“All men are brothers / All people are family,” reads a plaque in the entryway of Watermargin Co-op, at 103 McGraw Place. It’s accompanied by the Chinese character for water, which also appears above the front entrance of the five-story house, founded in fall 1948 and currently home to 23 residents.
“The house’s focus on intergroup living keeps it unique and continues to draw interest from students,” said Lou Hom ’93, a former resident who has remained involved with the co-op and serves on its board of directors. “There are various program houses that tend to focus on individual cultures, but Watermargin was always meant to be an intersectional space.”
Given that milestone, alumni and current members are looking back at its history and how the house continues to promote its ideals. Initially dubbed the United World Foundation, Watermargin was conceived by a group of World War II veterans who were attending Cornell under the G.I. Bill.

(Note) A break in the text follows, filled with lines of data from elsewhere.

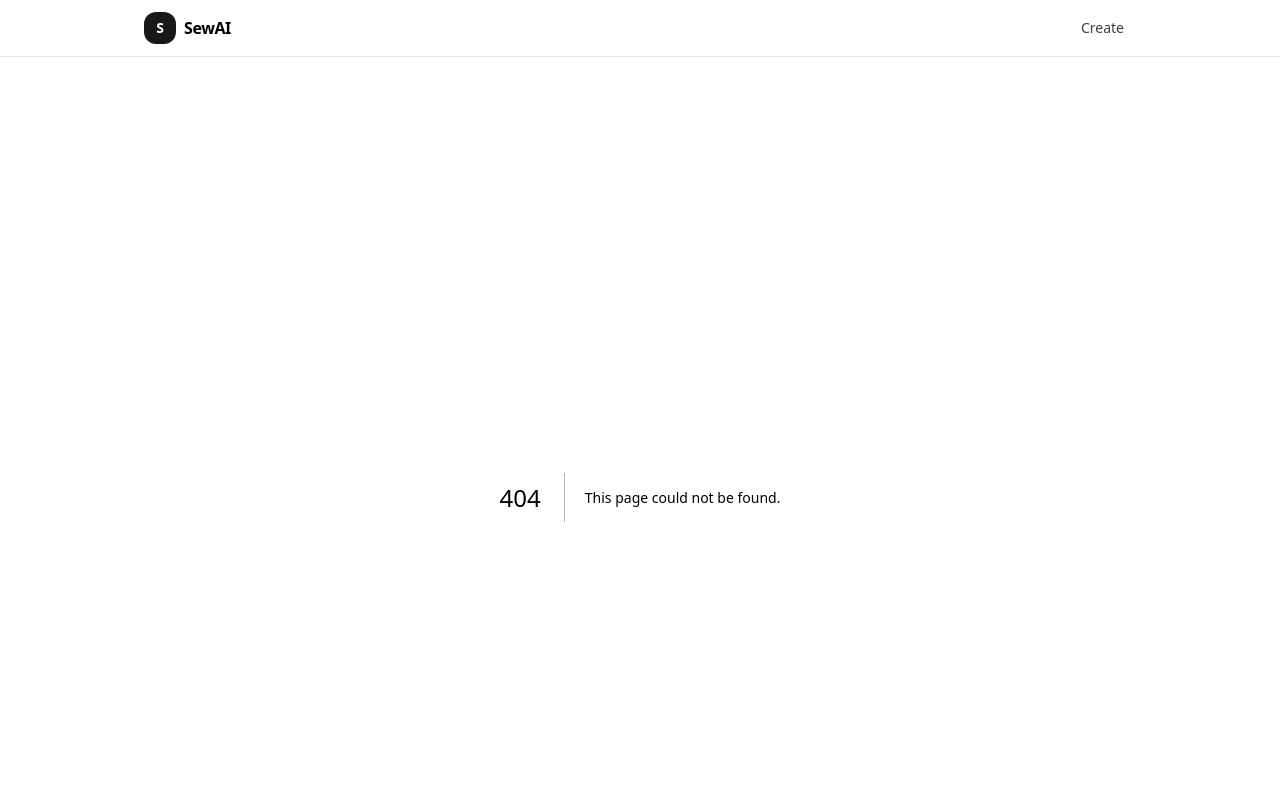
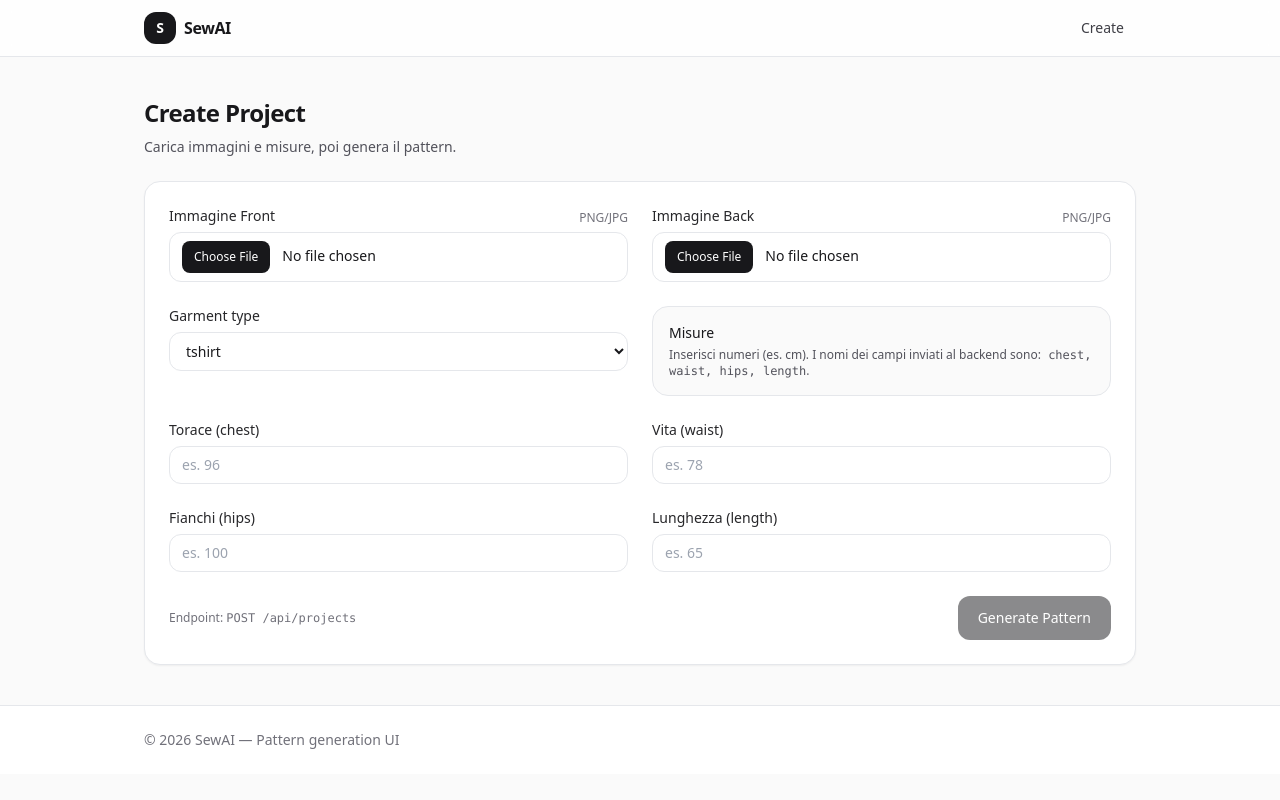
Before and after one commit to samuelefarinasso-ux/sew-ai, a Next.js app in the folder frontend/: page /create in a window 1280 px wide. Before the commit this address had no page. Shown: the top 800 px of the page. Built offline with nearby package versions, Linux system fonts and the light colour scheme.

Commit message:
Create page.tsx

```diff
--- /dev/null
+++ b/frontend/app/create/page.tsx
@@ -0,0 +1,237 @@
+"use client";
+
+import { useMemo, useState } from "react";
+import { useRouter } from "next/navigation";
+import Field from "@/components/Field";
+import { createProject } from "@/lib/api";
+import type { GarmentType } from "@/lib/types";
+
+type FormState = {
+  garment_type: GarmentType;
+  chest: string; // torace
+  waist: string; // vita
+  hips: string; // fianchi
+  length: string; // lunghezza
+  frontFile: File | null;
+  backFile: File | null;
+};
+
+export default function CreatePage() {
+  const router = useRouter();
+
+  const [state, setState] = useState<FormState>({
+    garment_type: "tshirt",
+    chest: "",
+    waist: "",
+    hips: "",
+    length: "",
+    frontFile: null,
+    backFile: null
+  });
+
+  const [submitting, setSubmitting] = useState(false);
+  const [error, setError] = useState<string | null>(null);
+
+  const canSubmit = useMemo(() => {
+    return (
+      !!state.frontFile &&
+      !!state.backFile &&
+      state.chest.trim() !== "" &&
+      state.waist.trim() !== "" &&
+      state.hips.trim() !== "" &&
+      state.length.trim() !== "" &&
+      !submitting
+    );
+  }, [state, submitting]);
+
+  async function onSubmit(e: React.FormEvent) {
+    e.preventDefault();
+    setError(null);
+
+    if (!state.frontFile || !state.backFile) {
+      setError("Carica entrambe le immagini (front/back).");
+      return;
+    }
+
+    try {
+      setSubmitting(true);
+
+      const fd = new FormData();
+
+      // immagini
+      fd.append("front", state.frontFile);
+      fd.append("back", state.backFile);
+
+      // campi (nomi semplici; adegua al backend se serve)
+      fd.append("garment_type", state.garment_type);
+      fd.append("chest", state.chest);
+      fd.append("waist", state.waist);
+      fd.append("hips", state.hips);
+      fd.append("length", state.length);
+
+      const project = await createProject(fd);
+
+      if (!project?.id) {
+        throw new Error("Risposta backend senza id progetto.");
+      }
+
+      router.push(`/project/${encodeURIComponent(project.id)}`);
+    } catch (err) {
+      setError(err instanceof Error ? err.message : "Errore imprevisto.");
+    } finally {
+      setSubmitting(false);
+    }
+  }
+
+  return (
+    <div className="space-y-6">
+      <div className="space-y-2">
+        <h1 className="text-2xl font-semibold tracking-tight">Create Project</h1>
+        <p className="text-sm text-zinc-600">
+          Carica immagini e misure, poi genera il pattern.
+        </p>
+      </div>
+
+      <form
+        onSubmit={onSubmit}
+        className="rounded-2xl border bg-white p-6 shadow-sm"
+      >
+        <div className="grid gap-6 sm:grid-cols-2">
+          <Field label="Immagine Front" hint="PNG/JPG">
+            <input
+              type="file"
+              accept="image/*"
+              className="block w-full cursor-pointer rounded-xl border bg-white px-3 py-2 text-sm file:mr-3 file:rounded-lg file:border-0 file:bg-zinc-900 file:px-3 file:py-2 file:text-xs file:font-medium file:text-white hover:bg-zinc-50"
+              onChange={(e) =>
+                setState((s) => ({
+                  ...s,
+                  frontFile: e.target.files?.[0] ?? null
+                }))
+              }
+            />
+            {state.frontFile ? (
+              <p className="mt-1 text-xs text-zinc-500">
+                Selezionato: {state.frontFile.name}
+              </p>
+            ) : null}
+          </Field>
+
+          <Field label="Immagine Back" hint="PNG/JPG">
+            <input
+              type="file"
+              accept="image/*"
+              className="block w-full cursor-pointer rounded-xl border bg-white px-3 py-2 text-sm file:mr-3 file:rounded-lg file:border-0 file:bg-zinc-900 file:px-3 file:py-2 file:text-xs file:font-medium file:text-white hover:bg-zinc-50"
+              onChange={(e) =>
+                setState((s) => ({
+                  ...s,
+                  backFile: e.target.files?.[0] ?? null
+                }))
+              }
+            />
+            {state.backFile ? (
+              <p className="mt-1 text-xs text-zinc-500">
+                Selezionato: {state.backFile.name}
+              </p>
+            ) : null}
+          </Field>
+
+          <Field label="Garment type">
+            <select
+              className="w-full rounded-xl border bg-white px-3 py-2 text-sm"
+              value={state.garment_type}
+              onChange={(e) =>
+                setState((s) => ({
+                  ...s,
+                  garment_type: e.target.value as GarmentType
+                }))
+              }
+            >
+              <option value="tshirt">tshirt</option>
+              <option value="pants">pants</option>
+            </select>
+          </Field>
+
+          <div className="rounded-2xl border bg-zinc-50 p-4 text-sm text-zinc-600">
+            <p className="font-medium text-zinc-900">Misure</p>
+            <p className="mt-1 text-xs">
+              Inserisci numeri (es. cm). I nomi dei campi inviati al backend sono:
+              <span className="font-mono"> chest, waist, hips, length</span>.
+            </p>
+          </div>
+
+          <Field label="Torace (chest)">
+            <input
+              type="number"
+              inputMode="decimal"
+              className="w-full rounded-xl border bg-white px-3 py-2 text-sm"
+              value={state.chest}
+              onChange={(e) => setState((s) => ({ ...s, chest: e.target.value }))}
+              placeholder="es. 96"
+              min="0"
+              step="0.1"
+            />
+          </Field>
+
+          <Field label="Vita (waist)">
+            <input
+              type="number"
+              inputMode="decimal"
+              className="w-full rounded-xl border bg-white px-3 py-2 text-sm"
+              value={state.waist}
+              onChange={(e) => setState((s) => ({ ...s, waist: e.target.value }))}
+              placeholder="es. 78"
+              min="0"
+              step="0.1"
+            />
+          </Field>
+
+          <Field label="Fianchi (hips)">
+            <input
+              type="number"
+              inputMode="decimal"
+              className="w-full rounded-xl border bg-white px-3 py-2 text-sm"
+              value={state.hips}
+              onChange={(e) => setState((s) => ({ ...s, hips: e.target.value }))}
+              placeholder="es. 100"
+              min="0"
+              step="0.1"
+            />
+          </Field>
+
+          <Field label="Lunghezza (length)">
+            <input
+              type="number"
+              inputMode="decimal"
+              className="w-full rounded-xl border bg-white px-3 py-2 text-sm"
+              value={state.length}
+              onChange={(e) => setState((s) => ({ ...s, length: e.target.value }))}
+              placeholder="es. 65"
+              min="0"
+              step="0.1"
+            />
+          </Field>
+        </div>
+
+        {error ? (
+          <div className="mt-6 rounded-xl border border-red-200 bg-red-50 p-4 text-sm text-red-800">
+            {error}
+          </div>
+        ) : null}
+
+        <div className="mt-6 flex flex-col gap-3 sm:flex-row sm:items-center sm:justify-between">
+          <p className="text-xs text-zinc-500">
+            Endpoint: <span className="font-mono">POST /api/projects</span>
+          </p>
+
+          <button
+            type="submit"
+            disabled={!canSubmit}
+            className="inline-flex items-center justify-center rounded-xl bg-zinc-900 px-5 py-3 text-sm font-medium text-white hover:bg-zinc-800 disabled:cursor-not-allowed disabled:opacity-50"
+          >
+            {submitting ? "Generating..." : "Generate Pattern"}
+          </button>
+        </div>
+      </form>
+    </div>
+  );
+}
```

Having fought for democracy, they found they could not reconcile the principles for which they’d risked their lives with the widespread discrimination and segregation they saw when they returned to the U.S.
As mature undergraduates with notable life experience, they were inspired to create a community that would promote understanding across races, national origins, and religions.
The group took its name from the English title of a centuries-old Chinese novel, “Shui Hu Zhuan,” which also had long been interpreted as “all men are brothers.” (It had been translated into English in 1933 by a fellow Cornellian: Nobel laureate Pearl Buck, MA 1925.)
Formed and first incorporated in 1947, Watermargin secured its house the following year, leasing it from Cornell beginning in fall 1948.
Watermargin was unique not only at Cornell but nationwide as the first racially integrated, interfaith living unit on a college campus. While women could be members by the 1960s, the rules of the time kept the house itself all male until about 1970.
The house’s ambitious educational outreach program brought high-profile speakers – including Eleanor Roosevelt, Langston Hughes, Margaret Mead, Malcolm X and Marian Anderson – to campus in its early years.
“It seems to me very encouraging that these young people should take such an interest in human rights and freedoms,” Roosevelt wrote in her nationally syndicated newspaper column in 1948, recounting her visit to campus.
“It is encouraging that they should recognize so quickly that our acceptance of these ideals is just a spelling out of the real ideals of democracy. They believe that only by putting them into practice will we demonstrate to the world what democracy really stands for.”
By the late 1960s and early 1970s, Watermargin was drawing students who were more artistically inclined than politically active. During that era, the house took on the cooperative structure that remains today.
Residents share cooking and cleaning responsibilities as well as participate in regular meetings, governance and other management roles.
Watermargin is one of eight co-ops owned by the university as residential options for students, also including 660 Stewart Avenue and Prospect of Whitby. In contrast to the “rushing” process for Greek organizations, co-ops host a “mosey” as a purposely more low-key alternative.
Current house president Shahad Salman ’24, a global public health sciences major in the College of Human Ecology, lived in a dorm her first year. But she was looking for a smaller community, and a friend told her to check out Watermargin.
“People have been really great,” she said. “They’re very devoted, caring and diligent about keeping up with the responsibilities of the co-op.”
Archaeology major Remy Kageyama ’25, in the College of Arts and Sciences, said that today many of the house’s residents come from underrepresented groups or low-income households, or are LGBTQ+.
“It has been really valuable to have that cohort here and to be in community,” Kageyama said, “to be joyous, to collaborate in a warm and safe environment for people from all backgrounds.”
The house’s recent guest speakers have included local farmers and entrepreneurs who provide much of the co-op’s food. Other presentations have come from the residents themselves, who have shared talents and interests including crocheting and birdwatching.
“I see our home as something that we have to actively make, and create, in the day to day,” said Michelle Wei ’24, a comparative literature major in A&S. “We have to be very intentional that there’s this give and take in our living situation, and you have to show up for yourself, and for others, in whatever ways you can.”
Joe Wilensky is a writer for Cornellians.